ACTIVITY -
Look through the material for lines with the word "body", and copy each one.

######

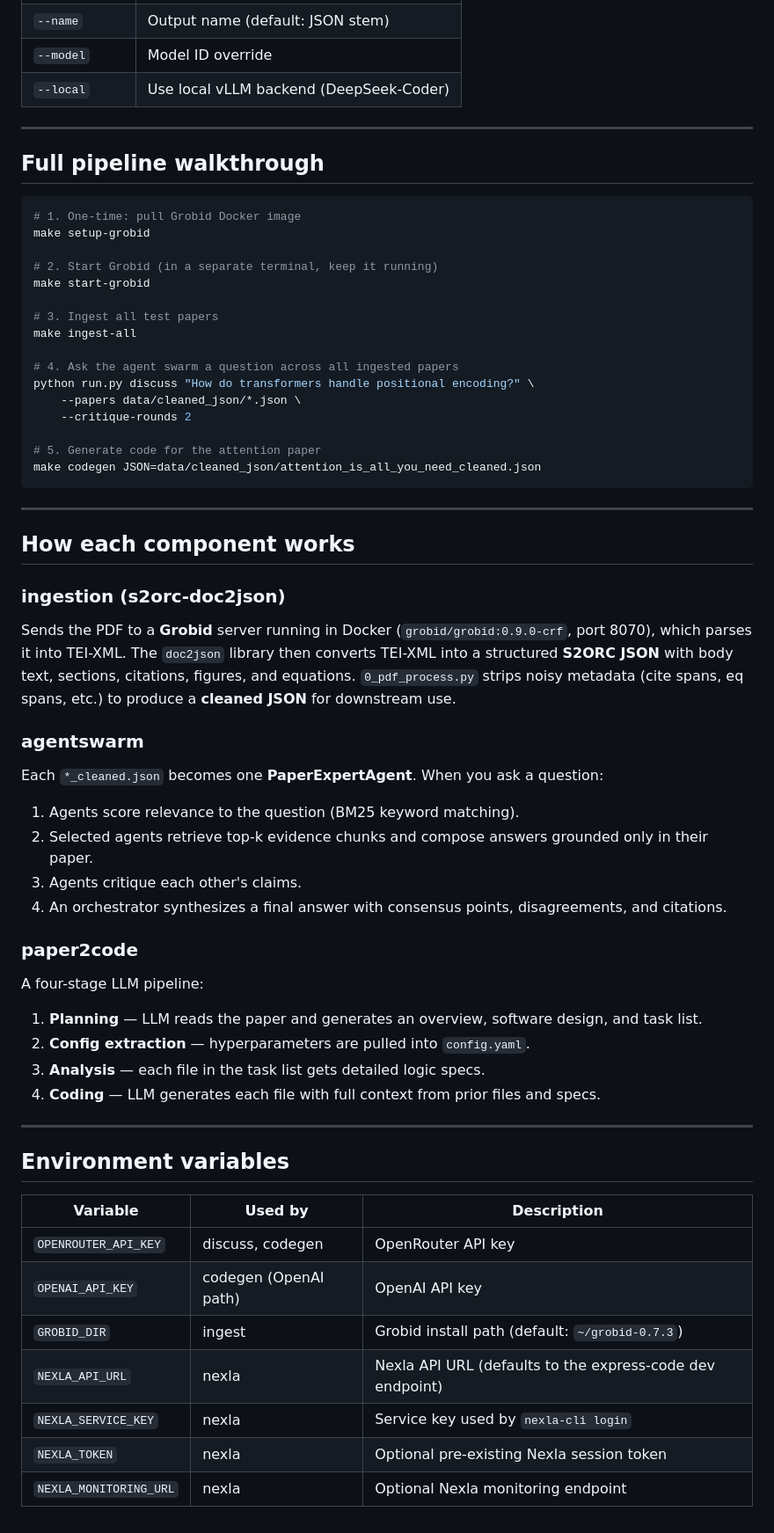
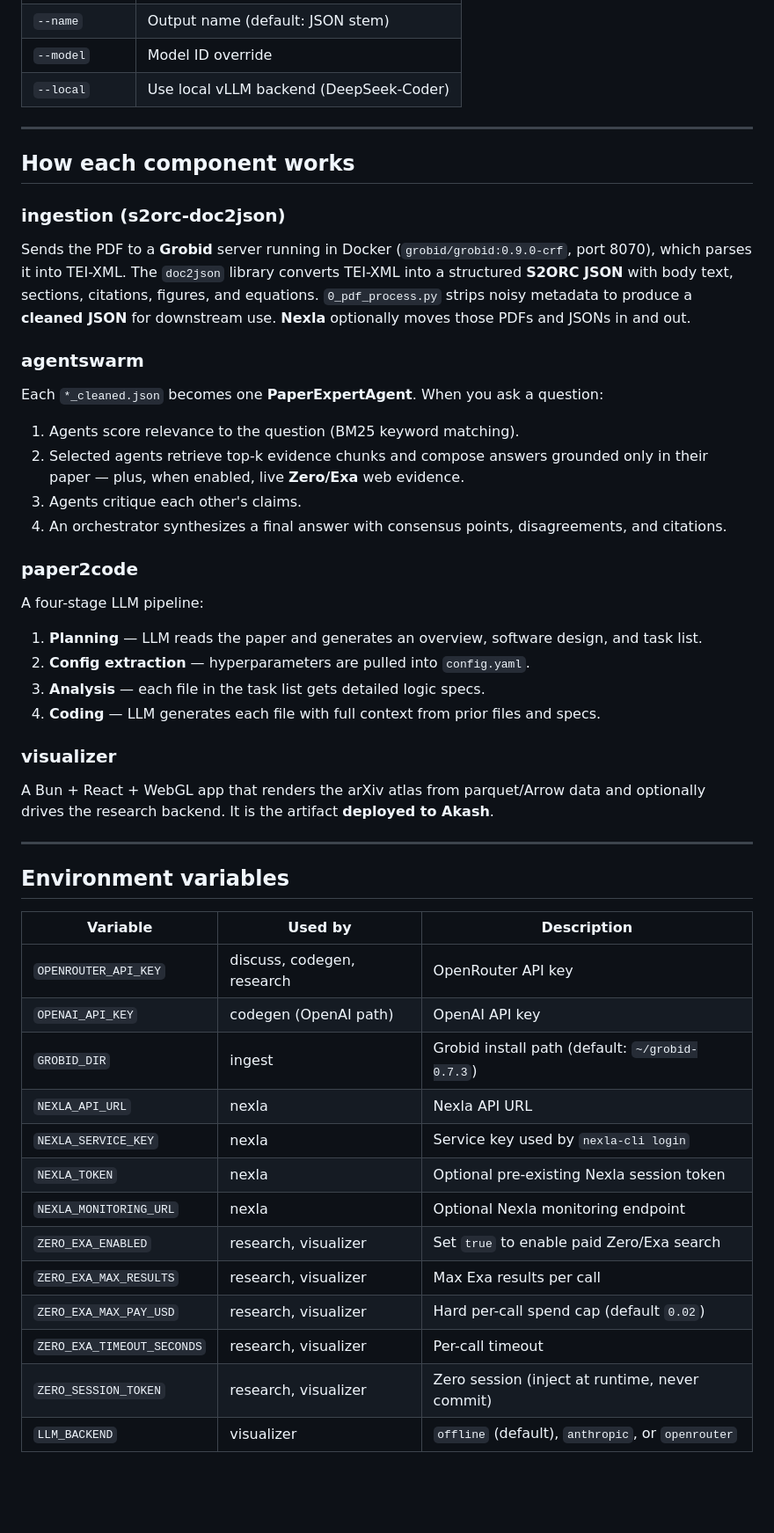
Before and after one commit to Pranay0302/lakuna, a Markdown page: README.md, the part around one of its changes. Shown at 88% size. Drawn GitHub-style; blank space fills up the shorter version.

````diff
--- a/README.md
+++ b/README.md
@@ -221,47 +297,35 @@ Runs the full paper→code generation pipeline: planning → analysis → coding
 
 ---
 
-## Full pipeline walkthrough
-
-```bash
-# 1. One-time: pull Grobid Docker image
-make setup-grobid
-
-# 2. Start Grobid (in a separate terminal, keep it running)
-make start-grobid
-
-# 3. Ingest all test papers
-make ingest-all
-
-# 4. Ask the agent swarm a question across all ingested papers
-python run.py discuss "How do transformers handle positional encoding?" \
-    --papers data/cleaned_json/*.json \
-    --critique-rounds 2
-
-# 5. Generate code for the attention paper
-make codegen JSON=data/cleaned_json/attention_is_all_you_need_cleaned.json
-```
-
----
-
 ## How each component works
 
 ### ingestion (s2orc-doc2json)
-Sends the PDF to a **Grobid** server running in Docker (`grobid/grobid:0.9.0-crf`, port 8070), which parses it into TEI-XML. The `doc2json` library then converts TEI-XML into a structured **S2ORC JSON** with body text, sections, citations, figures, and equations. `0_pdf_process.py` strips noisy metadata (cite spans, eq spans, etc.) to produce a **cleaned JSON** for downstream use.
+Sends the PDF to a **Grobid** server running in Docker (`grobid/grobid:0.9.0-crf`,
+port 8070), which parses it into TEI-XML. The `doc2json` library converts TEI-XML into
+a structured **S2ORC JSON** with body text, sections, citations, figures, and
+equations. `0_pdf_process.py` strips noisy metadata to produce a **cleaned JSON** for
+downstream use. **Nexla** optionally moves those PDFs and JSONs in and out.
 
 ### agentswarm
 Each `*_cleaned.json` becomes one **PaperExpertAgent**. When you ask a question:
 1. Agents score relevance to the question (BM25 keyword matching).
-2. Selected agents retrieve top-k evidence chunks and compose answers grounded only in their paper.
+2. Selected agents retrieve top-k evidence chunks and compose answers grounded only in
+   their paper — plus, when enabled, live **Zero/Exa** web evidence.
 3. Agents critique each other's claims.
-4. An orchestrator synthesizes a final answer with consensus points, disagreements, and citations.
+4. An orchestrator synthesizes a final answer with consensus points, disagreements,
+   and citations.
 
 ### paper2code
 A four-stage LLM pipeline:
-1. **Planning** — LLM reads the paper and generates an overview, software design, and task list.
+1. **Planning** — LLM reads the paper and generates an overview, software design, and
+   task list.
 2. **Config extraction** — hyperparameters are pulled into `config.yaml`.
 3. **Analysis** — each file in the task list gets detailed logic specs.
 4. **Coding** — LLM generates each file with full context from prior files and specs.
+
+### visualizer
+A Bun + React + WebGL app that renders the arXiv atlas from parquet/Arrow data and
+optionally drives the research backend. It is the artifact **deployed to Akash**.
 
 ---
 
@@ -269,10 +333,16 @@ A four-stage LLM pipeline:
 
 | Variable | Used by | Description |
 |----------|---------|-------------|
-| `OPENROUTER_API_KEY` | discuss, codegen | OpenRouter API key |
+| `OPENROUTER_API_KEY` | discuss, codegen, research | OpenRouter API key |
 | `OPENAI_API_KEY` | codegen (OpenAI path) | OpenAI API key |
 | `GROBID_DIR` | ingest | Grobid install path (default: `~/grobid-0.7.3`) |
-| `NEXLA_API_URL` | nexla | Nexla API URL (defaults to the express-code dev endpoint) |
+| `NEXLA_API_URL` | nexla | Nexla API URL |
 | `NEXLA_SERVICE_KEY` | nexla | Service key used by `nexla-cli login` |
 | `NEXLA_TOKEN` | nexla | Optional pre-existing Nexla session token |
 | `NEXLA_MONITORING_URL` | nexla | Optional Nexla monitoring endpoint |
+| `ZERO_EXA_ENABLED` | research, visualizer | Set `true` to enable paid Zero/Exa search |
+| `ZERO_EXA_MAX_RESULTS` | research, visualizer | Max Exa results per call |
+| `ZERO_EXA_MAX_PAY_USD` | research, visualizer | Hard per-call spend cap (default `0.02`) |
+| `ZERO_EXA_TIMEOUT_SECONDS` | research, visualizer | Per-call timeout |
+| `ZERO_SESSION_TOKEN` | research, visualizer | Zero session (inject at runtime, never commit) |
+| `LLM_BACKEND` | visualizer | `offline` (default), `anthropic`, or `openrouter` |
````
Also changed, not shown: other parts of README.md (+120 -44 lines).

######

ANSWER SECTION -
-Sends the PDF to a **Grobid** server running in Docker (`grobid/grobid:0.9.0-crf`, port 8070), which parses it into TEI-XML. The `doc2json` library then converts TEI-XML into a structured **S2ORC JSON** with body text, sections, citations, figures, and equations. `0_pdf_process.py` strips noisy metadata (cite spans, eq spans, etc.) to produce a **cleaned JSON** for downstream use.
+a structured **S2ORC JSON** with body text, sections, citations, figures, and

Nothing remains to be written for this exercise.